***** RECORD EXCERPTS
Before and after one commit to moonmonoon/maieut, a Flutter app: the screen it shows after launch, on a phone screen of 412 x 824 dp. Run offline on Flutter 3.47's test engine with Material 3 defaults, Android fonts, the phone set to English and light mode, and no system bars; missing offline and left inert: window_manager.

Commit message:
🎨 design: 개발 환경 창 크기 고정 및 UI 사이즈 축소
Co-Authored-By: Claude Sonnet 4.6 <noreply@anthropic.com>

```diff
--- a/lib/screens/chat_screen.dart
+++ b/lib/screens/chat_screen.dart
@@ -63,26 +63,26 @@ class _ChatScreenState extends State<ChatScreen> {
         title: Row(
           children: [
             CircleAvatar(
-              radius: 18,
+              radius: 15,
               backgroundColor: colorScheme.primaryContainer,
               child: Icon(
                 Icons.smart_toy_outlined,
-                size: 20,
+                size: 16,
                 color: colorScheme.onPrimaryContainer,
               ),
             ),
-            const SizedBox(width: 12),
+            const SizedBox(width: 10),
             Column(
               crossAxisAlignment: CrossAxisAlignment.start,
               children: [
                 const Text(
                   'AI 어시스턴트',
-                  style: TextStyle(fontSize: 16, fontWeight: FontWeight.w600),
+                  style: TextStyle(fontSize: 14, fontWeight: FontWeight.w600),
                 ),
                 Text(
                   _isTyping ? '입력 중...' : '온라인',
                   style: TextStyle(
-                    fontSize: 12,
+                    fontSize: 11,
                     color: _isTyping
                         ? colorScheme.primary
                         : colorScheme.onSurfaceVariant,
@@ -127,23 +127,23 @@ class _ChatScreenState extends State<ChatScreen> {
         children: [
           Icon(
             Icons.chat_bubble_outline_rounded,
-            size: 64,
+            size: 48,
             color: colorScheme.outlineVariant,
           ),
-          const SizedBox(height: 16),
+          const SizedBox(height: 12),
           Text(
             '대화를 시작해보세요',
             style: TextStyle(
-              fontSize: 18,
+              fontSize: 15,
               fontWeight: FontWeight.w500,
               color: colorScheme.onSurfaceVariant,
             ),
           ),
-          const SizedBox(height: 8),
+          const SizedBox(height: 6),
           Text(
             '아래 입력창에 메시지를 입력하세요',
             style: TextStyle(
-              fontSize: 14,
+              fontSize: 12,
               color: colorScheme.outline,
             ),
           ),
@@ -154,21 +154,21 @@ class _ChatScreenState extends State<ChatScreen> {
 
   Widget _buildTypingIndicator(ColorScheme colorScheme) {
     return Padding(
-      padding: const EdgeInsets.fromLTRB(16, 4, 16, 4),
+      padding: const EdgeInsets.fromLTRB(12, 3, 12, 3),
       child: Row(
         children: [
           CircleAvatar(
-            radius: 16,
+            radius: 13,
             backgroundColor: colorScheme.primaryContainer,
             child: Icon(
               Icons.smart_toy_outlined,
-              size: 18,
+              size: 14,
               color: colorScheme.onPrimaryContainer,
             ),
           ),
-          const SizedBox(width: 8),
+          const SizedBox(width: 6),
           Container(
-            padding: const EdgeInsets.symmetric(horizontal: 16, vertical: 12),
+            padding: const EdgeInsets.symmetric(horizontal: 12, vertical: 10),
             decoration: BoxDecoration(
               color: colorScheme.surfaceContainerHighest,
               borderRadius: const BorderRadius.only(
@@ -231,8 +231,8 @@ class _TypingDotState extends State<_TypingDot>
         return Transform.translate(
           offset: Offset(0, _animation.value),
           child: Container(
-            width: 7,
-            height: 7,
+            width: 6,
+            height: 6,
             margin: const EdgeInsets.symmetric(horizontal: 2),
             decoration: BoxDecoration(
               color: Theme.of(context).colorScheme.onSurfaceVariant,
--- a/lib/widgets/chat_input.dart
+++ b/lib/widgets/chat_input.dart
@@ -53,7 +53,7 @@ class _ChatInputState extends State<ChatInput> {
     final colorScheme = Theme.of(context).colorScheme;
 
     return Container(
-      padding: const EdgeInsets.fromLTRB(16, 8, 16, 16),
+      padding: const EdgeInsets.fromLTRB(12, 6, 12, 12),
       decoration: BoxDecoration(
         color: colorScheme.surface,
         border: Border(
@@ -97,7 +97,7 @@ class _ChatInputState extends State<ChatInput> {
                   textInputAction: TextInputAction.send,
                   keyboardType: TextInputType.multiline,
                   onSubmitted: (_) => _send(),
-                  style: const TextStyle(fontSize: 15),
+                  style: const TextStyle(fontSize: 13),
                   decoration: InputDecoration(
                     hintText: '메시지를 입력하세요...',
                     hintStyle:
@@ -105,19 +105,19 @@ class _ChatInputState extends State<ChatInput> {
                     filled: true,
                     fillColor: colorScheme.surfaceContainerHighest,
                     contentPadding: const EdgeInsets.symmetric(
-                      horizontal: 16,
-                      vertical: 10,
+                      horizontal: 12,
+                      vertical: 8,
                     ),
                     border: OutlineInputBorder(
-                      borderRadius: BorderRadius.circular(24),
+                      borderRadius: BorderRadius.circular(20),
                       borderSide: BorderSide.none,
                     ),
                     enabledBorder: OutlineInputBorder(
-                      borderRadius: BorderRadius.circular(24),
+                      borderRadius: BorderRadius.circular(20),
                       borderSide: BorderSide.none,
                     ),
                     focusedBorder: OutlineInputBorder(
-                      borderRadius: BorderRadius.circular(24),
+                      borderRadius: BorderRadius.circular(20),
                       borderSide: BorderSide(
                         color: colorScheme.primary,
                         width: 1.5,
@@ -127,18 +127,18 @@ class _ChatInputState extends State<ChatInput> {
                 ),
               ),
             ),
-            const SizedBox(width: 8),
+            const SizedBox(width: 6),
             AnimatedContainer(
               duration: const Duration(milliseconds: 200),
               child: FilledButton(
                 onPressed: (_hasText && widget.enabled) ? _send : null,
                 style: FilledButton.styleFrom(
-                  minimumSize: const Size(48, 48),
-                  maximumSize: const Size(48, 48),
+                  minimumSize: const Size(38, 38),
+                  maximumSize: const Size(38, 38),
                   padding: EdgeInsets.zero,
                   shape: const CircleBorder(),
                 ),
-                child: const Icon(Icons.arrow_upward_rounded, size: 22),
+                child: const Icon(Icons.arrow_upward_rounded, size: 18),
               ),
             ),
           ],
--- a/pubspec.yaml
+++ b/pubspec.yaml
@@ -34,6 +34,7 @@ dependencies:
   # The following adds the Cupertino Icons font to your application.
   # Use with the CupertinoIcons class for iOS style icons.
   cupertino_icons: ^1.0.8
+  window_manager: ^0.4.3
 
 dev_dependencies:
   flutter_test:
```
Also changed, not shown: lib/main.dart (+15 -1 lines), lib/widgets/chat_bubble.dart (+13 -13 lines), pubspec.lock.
**********
*WORK REQUIRED*: Pull every line holding "width" out of the records.

*EXPECTED ANSWER*:
-            const SizedBox(width: 12),
+            const SizedBox(width: 10),
-          const SizedBox(width: 8),
+          const SizedBox(width: 6),
-            width: 7,
+            width: 6,
                         width: 1.5,
-            const SizedBox(width: 8),
+            const SizedBox(width: 6),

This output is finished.